Becoming Dr. Ruth is a cute little show about a cute little lady. A one-woman show about Ruth Westheimer, the world’s most famous “German-French-Israeli-American” TV sex therapist, Becoming Dr. Ruth isn’t dramatically rich, even though it recounts the often frightening events of Dr. Ruth’s early life. But thanks in part to Jane Ridley’s charming performance, it’s a nice way to spend 90 minutes, and it lets the audience know that there’s a lot more to Dr. Ruth than just a funny accent and a sly sense of humor.
Mark St. Germain’s play is set in Dr. Ruth’s Manhattan apartment – the inviting set is by Andrew Thompson – on a day that she’s packing to move for the first time in three decades. Seeing the audience surrounding her – “I am so glad you are here!” she tells them, nicely breaking the fourth wall – she regales them with the story of her life. And while she eventually gets around to her improbable rise to fame as a radio and TV host in the 1980s (and even lets her dispense a little sex advice), that’s not the focus of Becoming Dr. Ruth. Instead she focuses on her early years: born in Frankfurt in 1928, she barely escaped the Holocaust (though her parents were not so lucky). After the war she emigrated to Israel, she taught kindergarten while moonlighting as an assassin in the War of Independence. By age 28 she made her way to New York, where she learned English reading True Confessions” magazine and eventually earned a doctorate. After observing widespread ignorance about sexual diseases and behavior, she became a sex therapist in order to educate and help others.
Becoming Dr. Ruth is episodic in its structure; her stories about surviving World War II are interspersed with cute anecdotes – about meeting Bill Clinton, or about her childhood obsession with Shirley Temple. The choppiness dilutes the stories’ impact, but it makes even the most harrowing stories go down rather easily. There’s also little sense of conflict or dramatic progression; a scene where she has an argument on the phone with her daughter doesn’t seem remotely convincing. But Dr. Ruth does come across as a genuine and complex person, and it’s easy to sympathize with everything she goes through.
The wraparound seating used at the Independence Studio fosters a sense of intimacy, and Jere Lee Hodgin’s direction accentuates that sense by having her move into the audience at one point.

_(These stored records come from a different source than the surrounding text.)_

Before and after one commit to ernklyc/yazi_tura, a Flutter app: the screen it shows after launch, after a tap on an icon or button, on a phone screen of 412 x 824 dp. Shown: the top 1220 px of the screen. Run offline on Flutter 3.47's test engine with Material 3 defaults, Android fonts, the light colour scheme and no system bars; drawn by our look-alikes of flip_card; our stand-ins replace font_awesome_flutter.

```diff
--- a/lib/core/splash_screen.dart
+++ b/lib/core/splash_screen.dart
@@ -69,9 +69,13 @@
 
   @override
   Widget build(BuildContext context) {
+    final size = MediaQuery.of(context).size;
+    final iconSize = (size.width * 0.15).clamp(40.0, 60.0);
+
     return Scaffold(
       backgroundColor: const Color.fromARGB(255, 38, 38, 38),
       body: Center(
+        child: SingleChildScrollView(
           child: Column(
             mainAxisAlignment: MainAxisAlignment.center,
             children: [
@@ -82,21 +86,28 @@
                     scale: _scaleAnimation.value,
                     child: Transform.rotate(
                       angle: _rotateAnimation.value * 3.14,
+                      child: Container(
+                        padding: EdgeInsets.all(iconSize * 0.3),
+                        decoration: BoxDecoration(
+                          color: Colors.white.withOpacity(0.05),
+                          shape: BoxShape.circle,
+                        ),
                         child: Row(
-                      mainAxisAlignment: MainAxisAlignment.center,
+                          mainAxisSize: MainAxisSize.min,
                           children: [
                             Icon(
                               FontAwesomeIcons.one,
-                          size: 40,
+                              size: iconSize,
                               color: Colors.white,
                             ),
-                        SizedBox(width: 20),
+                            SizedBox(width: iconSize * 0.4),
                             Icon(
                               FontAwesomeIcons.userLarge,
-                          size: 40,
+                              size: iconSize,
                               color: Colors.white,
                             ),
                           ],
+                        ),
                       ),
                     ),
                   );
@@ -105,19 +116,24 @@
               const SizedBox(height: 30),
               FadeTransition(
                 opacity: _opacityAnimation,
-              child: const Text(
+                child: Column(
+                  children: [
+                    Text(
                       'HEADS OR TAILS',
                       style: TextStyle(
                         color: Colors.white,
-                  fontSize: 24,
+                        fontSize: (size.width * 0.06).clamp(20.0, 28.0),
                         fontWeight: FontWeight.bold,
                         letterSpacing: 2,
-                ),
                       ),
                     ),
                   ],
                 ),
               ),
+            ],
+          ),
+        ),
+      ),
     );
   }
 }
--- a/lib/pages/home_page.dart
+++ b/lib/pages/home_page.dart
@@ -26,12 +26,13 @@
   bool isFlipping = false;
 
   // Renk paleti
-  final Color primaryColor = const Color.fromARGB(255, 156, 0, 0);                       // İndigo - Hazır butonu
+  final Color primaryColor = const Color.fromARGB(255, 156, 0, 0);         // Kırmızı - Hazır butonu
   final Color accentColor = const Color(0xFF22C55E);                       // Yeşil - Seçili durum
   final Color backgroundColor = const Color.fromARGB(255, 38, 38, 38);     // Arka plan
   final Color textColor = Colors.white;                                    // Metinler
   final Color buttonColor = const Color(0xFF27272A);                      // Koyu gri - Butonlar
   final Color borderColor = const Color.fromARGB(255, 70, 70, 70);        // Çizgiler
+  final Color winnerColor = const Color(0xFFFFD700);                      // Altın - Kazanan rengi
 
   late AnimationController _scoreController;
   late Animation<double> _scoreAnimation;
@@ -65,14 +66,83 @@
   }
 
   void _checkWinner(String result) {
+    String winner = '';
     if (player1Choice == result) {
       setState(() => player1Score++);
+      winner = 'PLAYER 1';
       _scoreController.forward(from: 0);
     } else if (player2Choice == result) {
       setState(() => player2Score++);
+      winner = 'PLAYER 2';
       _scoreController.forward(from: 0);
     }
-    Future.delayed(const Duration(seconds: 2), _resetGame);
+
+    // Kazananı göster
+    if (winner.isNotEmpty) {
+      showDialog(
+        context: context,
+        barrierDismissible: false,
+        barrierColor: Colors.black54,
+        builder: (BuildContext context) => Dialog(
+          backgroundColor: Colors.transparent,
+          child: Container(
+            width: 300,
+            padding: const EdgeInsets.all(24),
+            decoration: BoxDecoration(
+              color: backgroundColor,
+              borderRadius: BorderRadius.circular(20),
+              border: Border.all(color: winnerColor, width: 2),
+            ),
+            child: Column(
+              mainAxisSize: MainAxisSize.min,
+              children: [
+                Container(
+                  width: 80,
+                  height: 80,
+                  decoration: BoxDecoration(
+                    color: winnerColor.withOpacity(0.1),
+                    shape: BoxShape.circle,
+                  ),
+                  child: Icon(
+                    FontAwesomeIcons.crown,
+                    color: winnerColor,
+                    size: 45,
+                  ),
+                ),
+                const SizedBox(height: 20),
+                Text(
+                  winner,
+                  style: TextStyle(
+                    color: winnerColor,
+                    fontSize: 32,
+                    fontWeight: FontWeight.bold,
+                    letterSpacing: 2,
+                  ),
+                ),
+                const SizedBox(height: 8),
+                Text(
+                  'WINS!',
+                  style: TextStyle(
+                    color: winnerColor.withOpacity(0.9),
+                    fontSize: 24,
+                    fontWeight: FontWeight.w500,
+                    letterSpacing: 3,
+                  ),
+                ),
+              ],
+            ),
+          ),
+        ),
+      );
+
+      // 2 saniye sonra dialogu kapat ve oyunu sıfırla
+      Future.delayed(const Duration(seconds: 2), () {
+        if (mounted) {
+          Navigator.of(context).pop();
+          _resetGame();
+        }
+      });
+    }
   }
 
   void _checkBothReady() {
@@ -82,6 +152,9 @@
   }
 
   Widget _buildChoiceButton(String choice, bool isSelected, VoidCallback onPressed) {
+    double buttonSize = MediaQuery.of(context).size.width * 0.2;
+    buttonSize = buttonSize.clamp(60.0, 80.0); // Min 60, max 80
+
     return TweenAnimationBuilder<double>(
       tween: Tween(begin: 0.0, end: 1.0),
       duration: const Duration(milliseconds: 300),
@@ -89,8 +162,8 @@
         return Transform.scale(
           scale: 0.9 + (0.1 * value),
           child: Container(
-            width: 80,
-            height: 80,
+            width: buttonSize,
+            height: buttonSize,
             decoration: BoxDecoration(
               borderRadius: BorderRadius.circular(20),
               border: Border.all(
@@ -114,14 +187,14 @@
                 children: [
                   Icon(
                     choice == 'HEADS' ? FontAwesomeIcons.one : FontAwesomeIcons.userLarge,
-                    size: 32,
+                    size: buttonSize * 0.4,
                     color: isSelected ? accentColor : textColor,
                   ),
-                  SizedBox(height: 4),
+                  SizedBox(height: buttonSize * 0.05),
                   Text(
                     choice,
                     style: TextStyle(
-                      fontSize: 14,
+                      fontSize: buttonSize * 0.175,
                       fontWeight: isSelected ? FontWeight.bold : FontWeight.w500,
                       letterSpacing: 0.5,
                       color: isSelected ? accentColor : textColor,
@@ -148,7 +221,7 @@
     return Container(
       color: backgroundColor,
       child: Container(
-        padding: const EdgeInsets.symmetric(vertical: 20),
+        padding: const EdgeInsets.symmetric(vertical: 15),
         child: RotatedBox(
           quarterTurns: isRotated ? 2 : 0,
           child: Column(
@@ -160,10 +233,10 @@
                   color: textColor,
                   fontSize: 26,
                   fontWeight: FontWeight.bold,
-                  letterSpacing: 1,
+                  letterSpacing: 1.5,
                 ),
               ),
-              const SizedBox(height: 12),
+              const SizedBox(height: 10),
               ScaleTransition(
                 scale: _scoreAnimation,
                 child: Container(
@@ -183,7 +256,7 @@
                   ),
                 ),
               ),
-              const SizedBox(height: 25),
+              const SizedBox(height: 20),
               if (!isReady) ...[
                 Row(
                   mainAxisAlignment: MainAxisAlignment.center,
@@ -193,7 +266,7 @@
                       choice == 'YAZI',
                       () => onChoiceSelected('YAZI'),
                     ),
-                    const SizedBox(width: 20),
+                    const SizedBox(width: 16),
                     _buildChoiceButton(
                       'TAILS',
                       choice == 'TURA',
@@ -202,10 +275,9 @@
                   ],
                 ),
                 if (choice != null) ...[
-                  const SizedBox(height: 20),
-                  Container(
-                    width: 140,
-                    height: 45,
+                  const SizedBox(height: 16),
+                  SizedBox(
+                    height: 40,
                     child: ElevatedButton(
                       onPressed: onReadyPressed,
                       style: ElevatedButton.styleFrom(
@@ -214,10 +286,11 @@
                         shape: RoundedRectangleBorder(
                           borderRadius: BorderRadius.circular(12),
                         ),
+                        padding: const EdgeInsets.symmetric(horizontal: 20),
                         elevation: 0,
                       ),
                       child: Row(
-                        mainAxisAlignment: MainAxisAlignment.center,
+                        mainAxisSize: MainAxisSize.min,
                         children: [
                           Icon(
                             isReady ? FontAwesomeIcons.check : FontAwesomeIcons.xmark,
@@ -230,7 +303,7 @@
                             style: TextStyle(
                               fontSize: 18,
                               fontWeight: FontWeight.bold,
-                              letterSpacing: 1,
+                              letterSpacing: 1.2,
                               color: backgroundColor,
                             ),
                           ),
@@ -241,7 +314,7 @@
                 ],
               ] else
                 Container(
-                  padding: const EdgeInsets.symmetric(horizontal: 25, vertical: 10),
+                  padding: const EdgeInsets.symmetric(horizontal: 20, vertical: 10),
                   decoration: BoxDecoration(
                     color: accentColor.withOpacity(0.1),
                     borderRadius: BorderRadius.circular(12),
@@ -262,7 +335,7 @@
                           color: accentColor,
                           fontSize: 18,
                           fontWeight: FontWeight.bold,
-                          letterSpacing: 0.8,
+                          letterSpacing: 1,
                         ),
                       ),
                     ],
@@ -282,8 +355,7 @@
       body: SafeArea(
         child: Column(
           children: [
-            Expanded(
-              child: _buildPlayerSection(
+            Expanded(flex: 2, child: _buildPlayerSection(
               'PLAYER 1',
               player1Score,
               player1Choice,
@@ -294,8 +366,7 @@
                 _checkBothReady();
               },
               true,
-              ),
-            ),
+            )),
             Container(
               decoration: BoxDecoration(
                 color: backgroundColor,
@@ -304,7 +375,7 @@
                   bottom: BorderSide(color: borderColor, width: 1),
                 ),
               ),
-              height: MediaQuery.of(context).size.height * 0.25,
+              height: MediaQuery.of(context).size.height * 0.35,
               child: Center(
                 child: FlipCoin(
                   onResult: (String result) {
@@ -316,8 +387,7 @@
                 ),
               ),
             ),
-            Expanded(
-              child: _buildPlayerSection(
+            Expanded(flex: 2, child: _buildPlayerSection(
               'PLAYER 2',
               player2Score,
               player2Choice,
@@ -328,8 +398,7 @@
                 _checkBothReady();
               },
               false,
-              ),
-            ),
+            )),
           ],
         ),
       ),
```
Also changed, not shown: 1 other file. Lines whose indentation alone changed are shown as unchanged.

In the title role, Jane Ridley is sparkling as she captures different aspects of Dr. Ruth’s personality: she’s scatterbrained one moment, then quoting Hannah Arendt the next. And on the night I attended, Ridley showed just how tough she was, without stepping out of character, when a cell phone in the audience went off during the play’s most sensitive moment – the moment when she discusses the death of Fred Westheimer, Dr. Ruth’s husband of 36 years. Looking shocked and hurt, Ridley simply paused, stared down the offender and said, “I’ll tell you about Fred after you turn it off.”
There were no more interruptions. The audience learned its lesson: You don’t mess with Dr. Ruth.
Running Time: 90 minutes, with no intermission.
Becoming Dr. Ruth plays through December 27, 2015 in the Independence Studio on 3 at the Walnut Street Theatre – 825 Walnut Street, in Philadelphia, PA. For tickets, call the box office at (800) 982-2787, or purchase them online.